Although he hopes that signs of a deal will emerge from ongoing Brexit negotiations early next month, Mr Coveney said time was running out with two critical stumbling blocks remaining – fair commercial competition and fishing.
He was addressing the Oireachtas Committee on the Implementation of the Good Friday Agreement which was seeking an update on EU-UK negotiations as the end of the Brexit transition period approaches.
“The EU is not going to sell out its fishing industry to get a trade deal on Brexit,” Mr Coveney said of what has now emerged as the key point of impasses in talks. “Of course there is an agreement to be negotiated that both sides can accept, but fishing won’t be sacrificed to get a deal.”
The Minister noted that the migratory nature of fish stocks – for instance mackerel that matures off Ireland before being fished in Scottish waters – meant they belonged to everyone, and needed to be managed effectively as a resource.
Fianna Fáil Senator Niall Blaney said he took comfort at the Minister's comments that fishing would not be sold out, "particularly [as] someone from a county like Donegal" which is heavily reliant on the industry.
While there are many other outstanding issues such as financial services, aviation, haulage, data protection, energy and judicial co-operation, the so-called “level playing field” also remains a major sticking point.
“There has to be an agreement on a whole series of principles around fair competition in order for the foundations to be laid for that free trade agreement,” Mr Coveney told the committee.
“Because there is no way the EU will sign up to an agreement if they believe that this, or a future British government, can, for example, decide to...provide financial supports through state aid that go way beyond what the EU can do to create competitive advantage for their own companies to be able to sell into the EU single market tariff free. Why would they ever facilitate that?”
Stressing the cost of not securing a trade deal, Mr Coveney said that in the agrifood sector tariffs of up to €1.5 billion would be placed on Irish exports to the UK worth €5.5 billion, a burden likely to make them unsustainable in the context of foreign competition.
As crunch time in talks nears there is general agreement that the implementation of the Northern Ireland protocol – the arrangement within the already-agreed Brexit withdrawal agreement that prevents the return of a hard border on the island of Ireland – would be smoothed by a free trade agreement.
Mr Coveney told Thursday’s committee that much of the UK’s difficulties with the protocol, including the requirement for businesses in Northern Ireland to have export summary declarations on goods being shipped to Britain, would be nullified by such a trade deal.

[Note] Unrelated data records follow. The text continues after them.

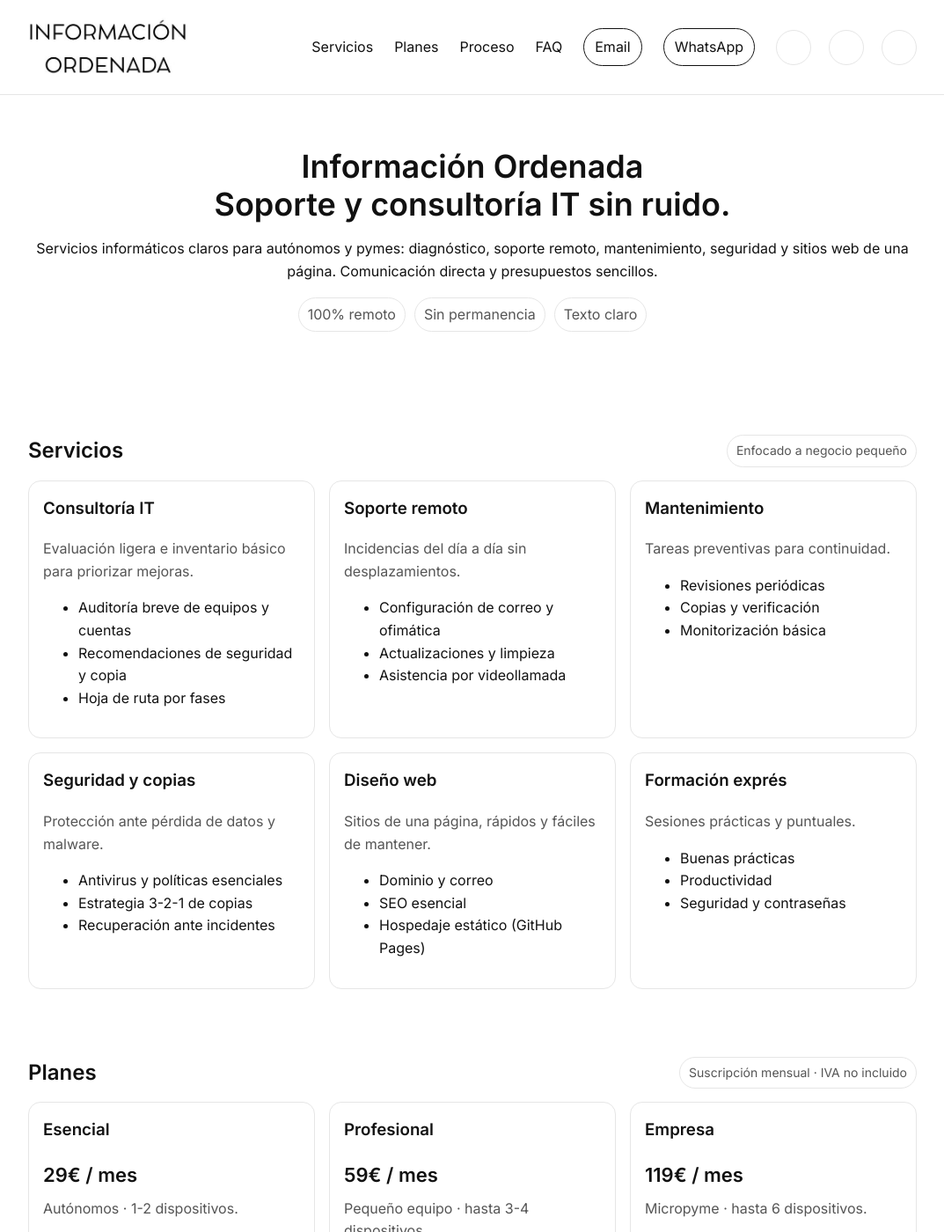
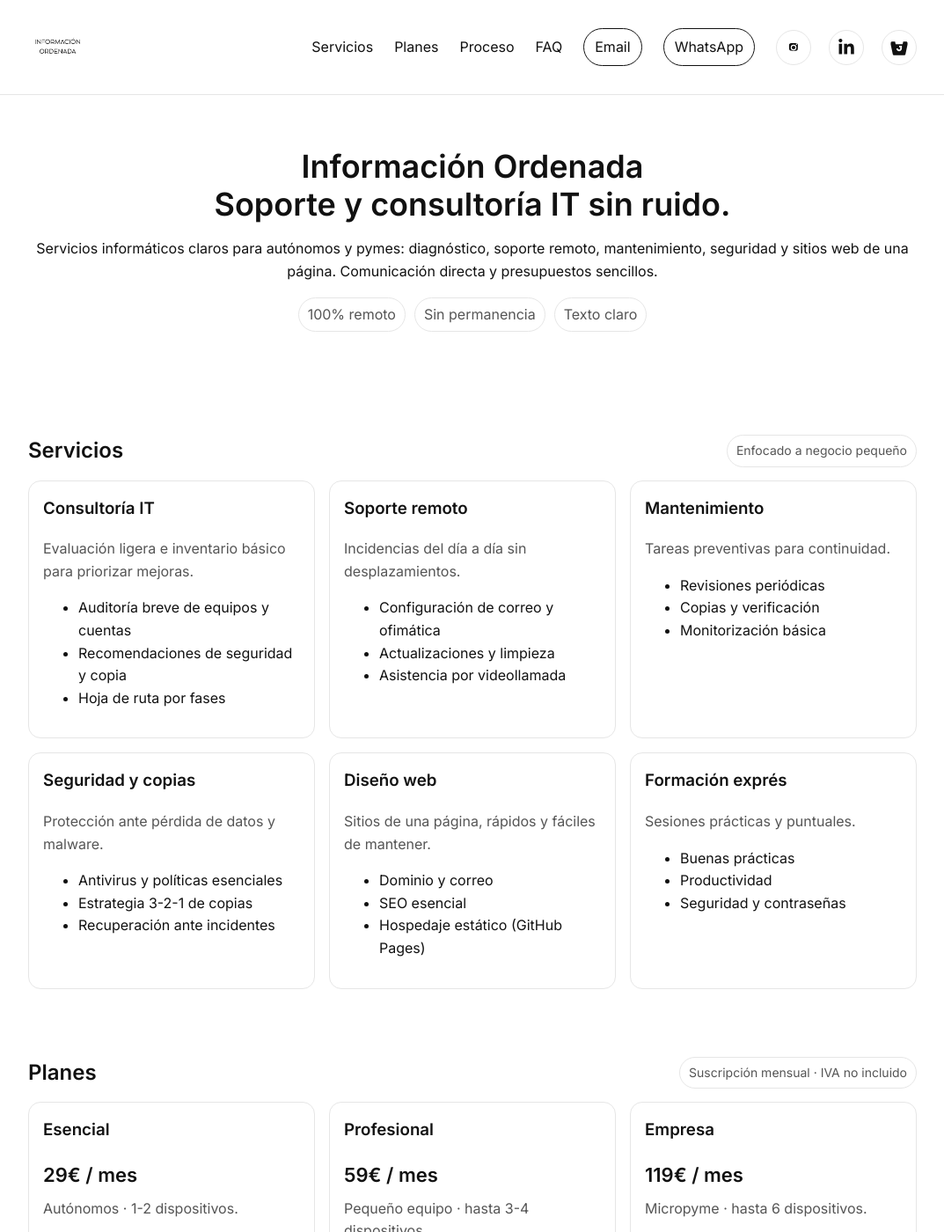
Before and after one commit to alexos-es/io, a Jekyll site: the page built from index.html, in a window 1280 px wide and 1400 px high. Shown: the whole window at 88% size, without its empty margins (103-1176 px from the left). Built offline with Jekyll 4.4.1, drawn with Linux system fonts in a browser that asks for light colours.

Commit message:
Update social icons and styles in header and CSS
Replaced the header logo image and improved the SVG markup for social icons in the header. Refactored and enhanced the CSS for social icons, including hover and focus-visible states, and updated color handling for each network.

```diff
--- a/_includes/header.html
+++ b/_includes/header.html
@@ -2,7 +2,7 @@
   <div class="container nav">
     <div class="brand">
       <a href="{{ '/' | relative_url }}">
-        <img src="{{ '/InOr titulo.jpg' | relative_url }}" alt="Información Ordenada" />
+        <img src="{{ '/logo_bw.png' | relative_url }}" alt="Información Ordenada" />
       </a>
     </div>
 
@@ -16,22 +16,29 @@
       <a class="btn" href="https://wa.me/34684784784?text=Hola%20Información%20Ordenada,%20quisiera%20hacer%20una%20consulta"
          target="_blank" rel="noopener">WhatsApp</a>
 
-      <!-- Iconos sociales -->
+      <!-- Redes sociales -->
       <div class="social-icons" role="navigation" aria-label="Redes sociales">
-        <a class="social instagram" href="https://www.instagram.com/informacionordenada/" target="_blank" rel="noopener" aria-label="Instagram">
-          <!-- Instagram -->
-          <svg viewBox="0 0 448 512" width="20" height="20" aria-hidden="true"><path fill="currentColor" d="M224 202.7A53.3..."/></svg>
+        <a class="social instagram" href="https://www.instagram.com/informacionordenada/"
+           target="_blank" rel="noopener" aria-label="Instagram">
+          <svg viewBox="0 0 448 512" width="20" height="20" aria-hidden="true">
+            <path fill="currentColor" d="M224,202.66A53.34,53.34,0,1,0,277.34,256,53.38,53.38,0,0,0,224,202.66Zm124.71-41a54,54,0,0,0-30.34-30.34C298,125.33,224,125.33,224,125.33s-74,0-94.37,5.95a54,54,0,0,0-30.34,30.34C93.33,146,93.33,220,93.33,220s0,74,5.95,94.37a54,54,0,0,0,30.34,30.34C146,349.33,220,349.33,220,349.33s74,0,94.37-5.95a54,54,0,0,0,30.34-30.34C349.33,294,349.33,220,349.33,220S349.33,146,348.71,161.66ZM224,338a82,82,0,1,1,82-82A82,82,0,0,1,224,338ZM308,179.47a19.2,19.2,0,1,1,19.2-19.2A19.21,19.21,0,0,1,308,179.47Z"/>
+          </svg>
         </a>
-        <a class="social linkedin" href="https://www.linkedin.com/company/105128702" target="_blank" rel="noopener" aria-label="LinkedIn">
-          <!-- LinkedIn -->
-          <svg viewBox="0 0 448 512" width="20" height="20" aria-hidden="true"><path fill="currentColor" d="M100.3 448H7.4..."/></svg>
+
+        <a class="social linkedin" href="https://www.linkedin.com/company/105128702"
+           target="_blank" rel="noopener" aria-label="LinkedIn">
+          <svg viewBox="0 0 448 512" width="20" height="20" aria-hidden="true">
+            <path fill="currentColor" d="M100.28 448H7.4V148.9h92.88zM53.84 108C24.8 108 0 83.2 0 52.4 0 23.5 24.8 0 53.84 0s53.8 23.5 53.8 52.4C107.6 83.2 83 108 53.84 108zM447.9 448h-92.6V302.4c0-34.7-.7-79.4-48.4-79.4-48.5 0-55.9 37.9-55.9 77v148H158.3V148.9h89v40.8h1.3c12.4-23.5 42.6-48.4 87.8-48.4 94 0 111.3 61.9 111.3 142.3V448z"/>
+          </svg>
         </a>
-        <a class="social gmb" href="https://share.google/KiGo8yDyGI2n4OFKA" target="_blank" rel="noopener" aria-label="Perfil de Empresa en Google">
-          <!-- Google Business (SVG propio) -->
-          <svg viewBox="0 0 488 512" width="20" height="20" aria-hidden="true"><path fill="currentColor" d="M448 80h-85.5..."/></svg>
+
+        <a class="social gmb" href="https://share.google/KiGo8yDyGI2n4OFKA"
+           target="_blank" rel="noopener" aria-label="Google Business">
+          <svg viewBox="0 0 488 512" width="20" height="20" aria-hidden="true">
+            <path fill="currentColor" d="M448 80h-85.5l-17.6 80H143.1L125.6 80H40c-22.1 0-40 17.9-40 40v48c0 2.2.2 4.3.6 6.4l57.9 273.7c4 19.1 20.8 33 40.3 33H389.1c19.5 0 36.3-13.9 40.3-33l57.9-273.7c.4-2.1.6-4.2.6-6.4v-48c0-22.1-17.9-40-40-40zM244 364c-44.1 0-80-35.9-80-80h48c0 17.7 14.3 32 32 32 17.7 0 32-14.3 32-32v-32h-32v-48h80v80c0 44.1-35.9 80-80 80z"/>
+          </svg>
         </a>
       </div>
-
     </nav>
   </div>
 </header>
--- a/style.css
+++ b/style.css
@@ -28,30 +28,41 @@ nav a{margin-left:10px}
 footer{padding:16px 0;margin-top:20px}
 .footer{display:flex;align-items:center;justify-content:space-between;gap:12px;flex-wrap:wrap}
 .muted{color:var(--muted)}
-/* social icons hover */
-.social-icons a svg { transition: fill .2s, transform .2s; }
-.social-icons a:hover svg { transform: translateY(-2px); }
-.social-icons a.instagram:hover svg { fill: #e4405f; }
-.social-icons a.linkedin:hover svg { fill: #0077b5; }
-.social-icons a.google:hover svg { fill: #4285F4; }
-/* Grupo de iconos */
-.social-icons{display:flex;gap:10px;align-items:center}
-.social{display:inline-flex;align-items:center;justify-content:center;
-        width:40px;height:40px;border:1px solid var(--line);
-        border-radius:999px;transition:transform .15s ease, color .15s ease}
-.social svg{width:20px;height:20px}
-.social:hover{transform:translateY(-2px)}
-.social:focus-visible{outline:3px solid #5891ff;outline-offset:2px;border-color:#5891ff}
+.social-icons {
+  display: flex;
+  gap: 10px;
+  align-items: center;
+}
 
-/* Colores por red (usa currentColor) */
-.social{color:#111;background:#fff}
-.social.instagram:hover{color:#e4405f}
-.social.linkedin:hover{color:#0077b5}
-.social.gmb:hover{color:#4285F4}
+.social {
+  display: inline-flex;
+  align-items: center;
+  justify-content: center;
+  width: 40px;
+  height: 40px;
+  border: 1px solid var(--line);
+  border-radius: 999px;
+  color: var(--fg);
+  background: #fff;
+  transition: transform .15s ease, color .15s ease, border-color .15s ease;
+}
 
-/* Dark mode opcional (si algún día lo activas) */
-/*
-@media (prefers-color-scheme: dark){
-  .social{color:#eee;background:#111;border-color:#333}
+.social svg {
+  width: 20px;
+  height: 20px;
 }
-*/
+
+.social:hover {
+  transform: translateY(-2px);
+}
+
+.social:focus-visible {
+  outline: 3px solid #5891ff;
+  outline-offset: 2px;
+  border-color: #5891ff;
+}
+
+/* Colores por red */
+.social.instagram:hover { color: #e4405f; border-color: #e4405f; }
+.social.linkedin:hover { color: #0077b5; border-color: #0077b5; }
+.social.gmb:hover { color: #4285F4; border-color: #4285F4; }
```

However, fishing has now become the bête noire of negotiations. On Tuesday the former UK Tory leader William Hague warned that the EU needed to be "a bit more realistic" on the issue if a trade deal was to be realised by the end of the transition period on December 31st.